# nonagesimal in Kepler's parallax computation

I'm starting to learn Kepler's Astronomia Nova using William Donahue's translation . In the translator's introduction, it is demonstrated how Kepler did his parallax computation. I failed to understand the following paragraph:

specifically:

1) nonagesimal's definition: there are 2 points of intersection between the ecliptic and the horizon: one in the East, the other in West. another ambiguity is the direction of the $$90^\circ$$

2) I can't see why the altitude of the nonagesimal is "the same as the angle between the ecliptic and the horizon". It does make sense to me, but I'm missing a kind of "proof" for that.

3) Actually I also failed to understand what follows in that paragraph - but maybe your explanation for the points above, will clarify that for me.

your help is very much appreciated

## 2 Answers

It looks like the assumption regarding the 90° point is that the amount of the ecliptic visible is 180°. So the 90° direction is the halfway point.

The nonagesimal is on the ecliptic, so the altitude approximates the arc. The wording in the initial part has that correct, but then it goes on to say "the same as the angle" - this seems to be a mistake. The arc is directly related to the angle, yes, but it is not the angle.

• thanks!. the thing is the visible ecliptic is not necessary $180^\circ$. but I think we can assume that is indeed the assumption. anyway, not sure I understand you last remark about the angle. unfortunately I still missing something with that paragraph. – d_e Feb 14 '19 at 17:06
• I read further on and now understand what you were saying - yes, the wording in the article is not correct – Rory Alsop Feb 14 '19 at 20:18

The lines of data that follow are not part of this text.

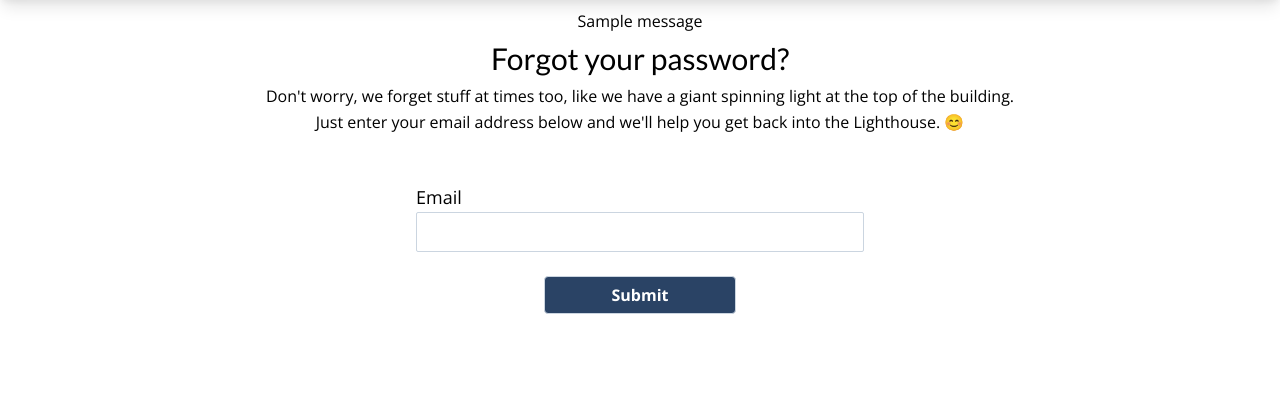
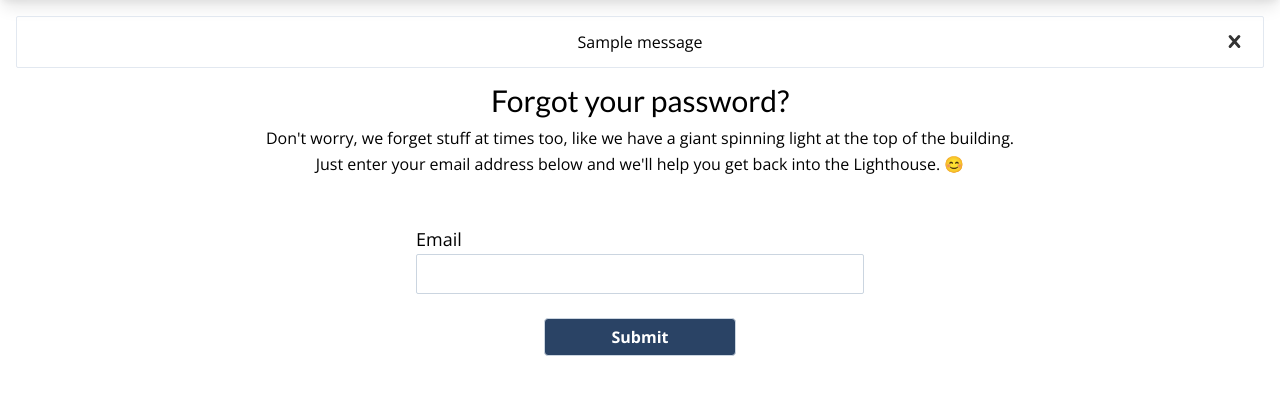
Before and after one commit to le717/foodbank, a Python web app: template app/templates/root/forgot-password.html in a window 1280 px wide. Shown: the part 81-501 px from the top of the page. Run offline with Jinja, Linux system fonts and the light colour scheme; the template is opened without the code that fills it: most values are stand-ins (such as "Sample title", 1, 10 or a date in 2020); one stand-in notice (Sample message) is shown; form fields are guessed from the names that the template uses; style sheets or scripts are compiled from the project's sources.

Commit message:
Add flash message styling

```diff
--- a/app/static/css/components/flash-messages.css
+++ b/app/static/css/components/flash-messages.css
@@ -3,15 +3,38 @@
 }
 
 .msg-flash {
-
+  @apply px-4;
+  @apply py-3;
+  @apply my-2;
+  @apply relative;
+  @apply border;
+  @apply rounded-sm;
 }
 
-/* TODO Some shade of blue, maybe? */
 .msg-flash.info {
-
+  @apply bg-blue-100;
+  @apply border-blue-400;
+  @apply text-blue-800;
 }
 
-/* TODO Some shade of red */
 .msg-flash.error {
+  @apply bg-red-100;
+  @apply border-red-400;
+  @apply text-red-800;
+}
 
+.msg-flash img {
+  @apply mx-4;
+  @apply my-3;
+  @apply absolute;
+  @apply top-0;
+  @apply bottom-0;
+  @apply right-0;
+  @apply cursor-pointer;
+  filter: invert(0.2);
+  transition: filter 0.2s ease;
 }
+.msg-flash img:hover,
+.msg-flash img:focus {
+  filter: invert(0.35);
+}
--- a/app/templates/partials/flash-message.jinja2
+++ b/app/templates/partials/flash-message.jinja2
@@ -2,8 +2,10 @@
 {% with messages = get_flashed_messages(with_categories=true) %}
   {% if messages %}
     {% for category, message in messages %}
-    <div class="msg-flash {{ category }}">
+    <div class="msg-flash {{ category }}" role="alert">  {# error info #}
       <p>{{ message }}</p>
+
+      <img width="25" src="{{ url_for('static', filename='img/close.svg') }}" alt="">
     </div>
     {% endfor %}
   {% endif %}
--- a/app/views/root.py
+++ b/app/views/root.py
@@ -166,5 +166,5 @@ def sign_out():
     # Remove this user session and sign them out
     current_user.authenticated = False
     logout_user()
-    flash("You have been successfully signed out. Thank you for your service!", "info")
+    flash("You have successfully signed out. Thank you for serving!", "info")
     return redirect(url_for("root.index"))
```
Also changed, not shown: app/static/img/close.svg (added).
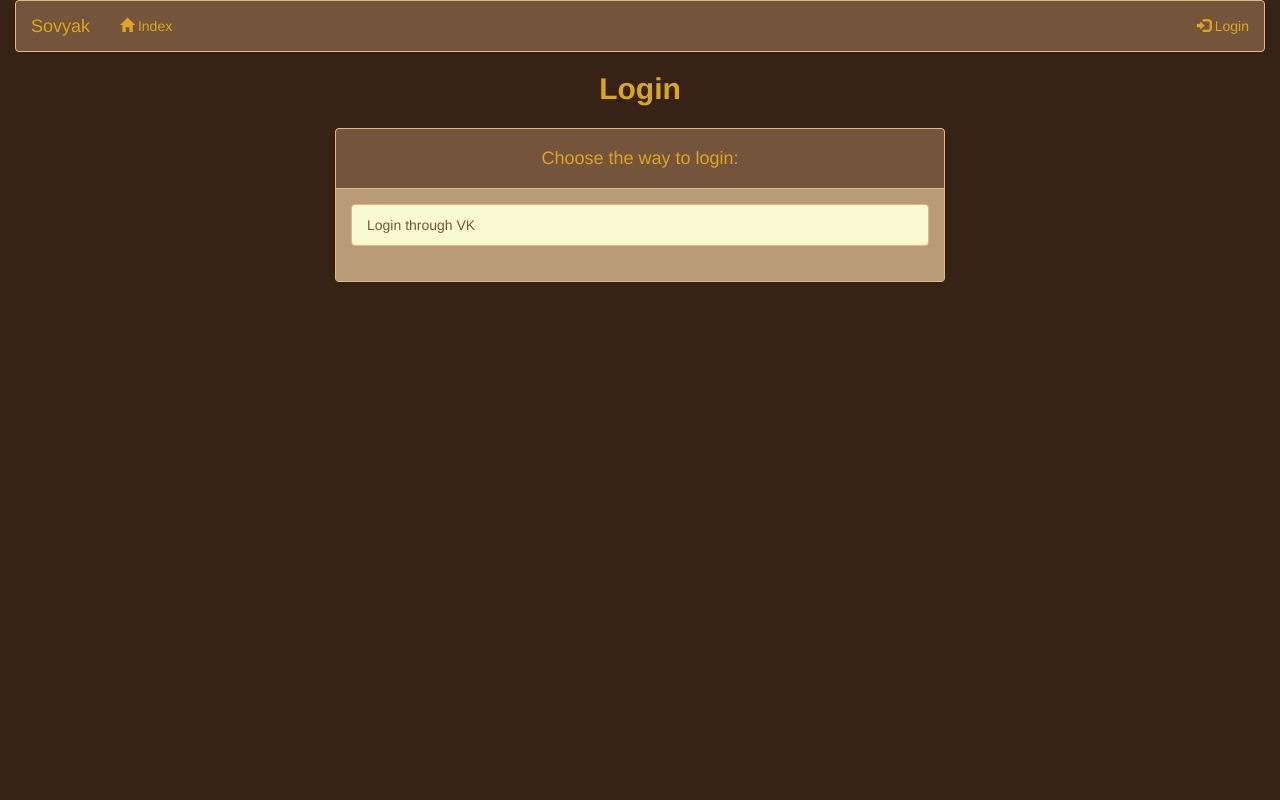
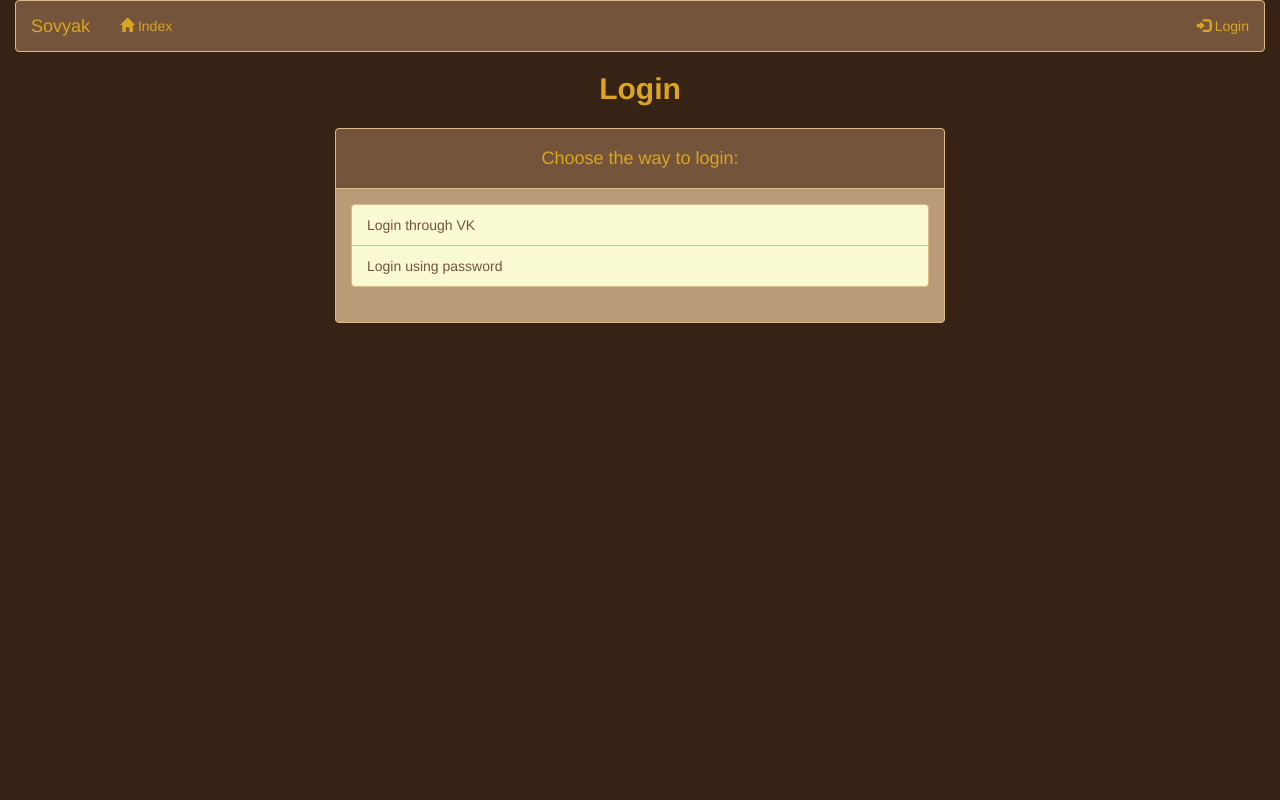
Before and after one commit to rnovatorov/catnames, a Flask app: template sovyak/templates/login.html in a window 1280 px wide. Run offline with Flask 2, Linux system fonts and the light colour scheme; the template is opened without the code that fills it: most values are stand-ins (such as "Sample title", 1, 10 or a date in 2020); form fields are guessed from the names that the template uses; some libraries are stand-ins or nearby versions.

```diff
--- a/sovyak/templates/404.html
+++ b/sovyak/templates/404.html
@@ -2,7 +2,7 @@
 {% extends "base.html" %}
 
 {% block heading %}
-    Page Not Found
+  Page Not Found
 {% endblock %}
 
 {% block content %}
--- a/sovyak/templates/500.html
+++ b/sovyak/templates/500.html
@@ -10,7 +10,9 @@
     <div class="col-md-6 col-md-offset-3">
       <div class="panel panel-default">
         <div class="panel-body">
-                    <p>The administrator has been notified. Sorry for the inconvenience!</p>
+          <p class="text-center">
+            The administrator has been notified. Sorry for the inconvenience!
+          </p>
         </div>
       </div>
     </div>
--- a/sovyak/templates/login.html
+++ b/sovyak/templates/login.html
@@ -27,6 +27,10 @@
                 {# <img class="vk-login-btn" src="static/img/vk_button.png"> #}
               </a>
             </li>
+            <li class="list-group-item">
+              <a data-toggle="collapse" href="#pass_login">Login using password</a>
+              {% include 'pass_login_form.html' %}
+            </li>
           </ul>
         </div>
       </div>
--- /dev/null
+++ b/sovyak/templates/pass_login_form.html
@@ -0,0 +1,34 @@
+{% if request.method == "GET" %}
+<div id="pass_login" class="panel panel-default collapse">
+{% else %}
+<div id="pass_login" class="panel panel-default collapse in">
+{% endif %}
+  <div class="panel-heading">
+    <h4 align="center">Login with pass:</h4>
+  </div>
+  <div class="panel-body">
+    <form action="" method="post" name="pass_login">
+      <div class="form-group">
+        {{ form.hidden_tag() }}
+        <label>E-mail:</label>
+        {% for error in form.errors.email %}
+          <div class="alert alert-dismissable alert-danger fade in">
+            <a href="#" class="close" data-dismiss="alert" aria-label="close">&times;</a>
+            {{ error }}
+          </div>
+        {% endfor %}
+        {{ form.email(class_="form-control", length=35) }}
+
+        <label>Password:</label>
+        {% for error in form.errors.password %}
+          <div class="alert alert-dismissable alert-danger fade in">
+            <a href="#" class="close" data-dismiss="alert" aria-label="close">&times;</a>
+            {{ error }}
+          </div>
+        {% endfor %}
+        {{ form.password(class_="form-control") }}
+      </div>
+      <input class="btn btn-warning" type="submit" value="Login">
+    </form>
+  </div>
+</div>
```
Also changed, not shown: sovyak/templates/user.html (+4 -4 lines), sovyak/templates/base.html (indentation only), sovyak/templates/enter_room.html (indentation only), sovyak/templates/index.html (indentation only), sovyak/templates/lobby.html (indentation only), sovyak/templates/player.html (indentation only), sovyak/templates/room.html (indentation only). Lines whose indentation alone changed are shown as unchanged.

finally I think I grasped this. As a novice, I did not understand some basic definitions that made that much harder for me to understand the paragraph. It might be a good idea to provide here an answer for reference to others that might encounter this issue.

1) parallax in this section refers to geocentric parallax. i.e where one point of observation is the surface of the earth and the second is it's center. Evidently, in the Zenith the geocentric parallax vanishes.

2) the longitude and latitude in this section refer to the lines in the Ecliptic coordinate system - where the ecliptic is of latitude 0 of course. [I'm still not sure as to why they used that system back then, instead of the more natural (at least to me ) Equatorial coordinate system. (maybe it was easier to calculate eclipses and plants transits using the ecliptic system)]

Now, for the nonagesimal - it is simply the highest point (closest to the Zenith) in the ecliptic at any given moment. it might be helpful here to note that nonagesimal is not the Midheaven. Simply because the highest point in the ecliptic does not necessarily intersect the meridian.

Making those definitions clear, the rest in that paragraph follows: the great circle drawn from the Zenith through the nonagesimal is simply a longitude line in the ecliptic coordinate system since it is perpendicular to a latitude line (the ecliptic being latitude 0). so since the the plane being defined by the earth's center, the observer point on the surface and the nonagesimal, is a plane of one longitude, then the parallax could not affect the longitude at all.